'Hi, it's Microsoft. Say, can we license your OS?'
It's at this point that Microsoft re-enters the picture, acquiring from SCP a licence to market and sell 86-DOS, paying $25,000 for the privilege. Microsoft was now working with IBM in place of DR - the two had been partners since November 1980 - to supply the operating system for the hardware giant's first personal computer, but it kept IBM's identity hidden from SCP and Paterson until it acquired the OS in its entirety the following year.
"We all had our suspicions that it was IBM that Microsoft was dealing with," Paterson would later say, "but we didn't know for sure."
Microsoft would later advertise MS-DOS' claimed superiority to CP/M-86
Microsoft had been in contact with SCP ever since the latter asked to use its Basic, so it would have been aware of SCP's work on QDOS, the operating system's design goals and its convenient compatibility with CP/M-86. Microsoft would have seen how closely QDOS matched the product it had been commissioned to supply to IBM, and its ties with SCP would have helped it gain that initial re-distribution licence.
You can read a copy of the 86-DOS Programmer's Manual (PDF) here.
By July 1981, Microsoft had sufficient understanding of IBM's plans - and the vision to conceive of what the personal computer market might become - to consider not merely licensing 86-DOS but buying it outright from SCP, for a further $50,000 - $75,000 in total, $180,000 (£112,000) in today's money. SCP was allowed to continue to offer the OS with its own hardware. Paterson had already quit SCP, in April 1981, to join Microsoft the following month.
"So on 27 July, 1981, the operating system became Microsoft's property," Paterson said in the 1983 Softtalk interview. "According to the deal, Seattle Computer can still see the source code, but is otherwise just another licensee. I think both companies were real happy. The deal was closed just a few weeks before the PC was announced. Microsoft was quite confident."
In August 1981, Big Blue introduced what would eventually become known as the IBM PC, though it was originally the 5150. It was based on the Intel 8088 CPU, a lesser - but cheaper - version than the 8086 that used an 8-bit external bus rather than the 16-bit bus found on the 8086.

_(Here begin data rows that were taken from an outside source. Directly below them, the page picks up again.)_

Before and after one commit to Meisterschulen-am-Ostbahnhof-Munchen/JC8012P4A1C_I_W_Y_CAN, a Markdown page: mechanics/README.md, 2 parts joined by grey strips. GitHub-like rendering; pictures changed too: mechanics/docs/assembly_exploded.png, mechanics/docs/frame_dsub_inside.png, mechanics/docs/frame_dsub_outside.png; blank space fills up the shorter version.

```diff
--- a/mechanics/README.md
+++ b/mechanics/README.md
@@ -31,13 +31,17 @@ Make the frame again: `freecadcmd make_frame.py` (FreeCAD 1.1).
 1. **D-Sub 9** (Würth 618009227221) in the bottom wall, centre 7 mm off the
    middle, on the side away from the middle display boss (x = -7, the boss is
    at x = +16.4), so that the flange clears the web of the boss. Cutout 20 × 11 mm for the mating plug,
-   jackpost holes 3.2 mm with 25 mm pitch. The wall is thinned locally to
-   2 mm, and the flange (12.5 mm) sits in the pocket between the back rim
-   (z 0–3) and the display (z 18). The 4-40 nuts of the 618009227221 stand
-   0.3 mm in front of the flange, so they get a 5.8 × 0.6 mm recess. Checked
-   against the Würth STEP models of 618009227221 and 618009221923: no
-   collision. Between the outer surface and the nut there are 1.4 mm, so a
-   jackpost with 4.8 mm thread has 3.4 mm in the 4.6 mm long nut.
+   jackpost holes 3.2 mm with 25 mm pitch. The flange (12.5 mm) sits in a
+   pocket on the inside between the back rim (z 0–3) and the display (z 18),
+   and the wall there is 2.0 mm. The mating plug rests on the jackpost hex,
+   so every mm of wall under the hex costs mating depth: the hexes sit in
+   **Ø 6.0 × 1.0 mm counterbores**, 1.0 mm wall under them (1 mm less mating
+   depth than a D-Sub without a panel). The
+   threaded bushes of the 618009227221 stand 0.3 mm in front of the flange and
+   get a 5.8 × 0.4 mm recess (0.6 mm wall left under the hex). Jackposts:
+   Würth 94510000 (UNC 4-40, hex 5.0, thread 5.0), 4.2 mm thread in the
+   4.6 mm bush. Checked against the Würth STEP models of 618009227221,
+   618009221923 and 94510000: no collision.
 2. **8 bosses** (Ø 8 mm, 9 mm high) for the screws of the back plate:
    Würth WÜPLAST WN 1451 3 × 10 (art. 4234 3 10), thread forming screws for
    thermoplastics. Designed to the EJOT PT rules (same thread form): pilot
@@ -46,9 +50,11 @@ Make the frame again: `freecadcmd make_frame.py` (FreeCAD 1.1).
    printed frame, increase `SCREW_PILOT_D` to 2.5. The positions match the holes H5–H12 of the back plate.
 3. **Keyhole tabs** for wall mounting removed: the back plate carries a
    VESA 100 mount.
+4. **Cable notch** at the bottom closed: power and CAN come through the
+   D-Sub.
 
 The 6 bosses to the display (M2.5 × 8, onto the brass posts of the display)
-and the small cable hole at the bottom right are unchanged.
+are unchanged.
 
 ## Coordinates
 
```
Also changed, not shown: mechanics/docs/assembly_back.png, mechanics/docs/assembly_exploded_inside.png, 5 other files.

Paterson came with his operating system, and stayed with Microsoft for a year while 86-DOS was honed into MS-DOS 1.0, released as a standalone product early in 1982. He left in March 1982, after the completion of MS-DOS 1.25, but would later return (twice) to Microsoft, where he would go on to work on Visual Basic. He eventually formed his own hardware company, Paterson Technology, though his blog now lists his status as retired.
Now 55, Paterson continues to blog about the QDOS' development, emphasising the reasons for its CP/M friendliness yet stressing its under-the-hood differences.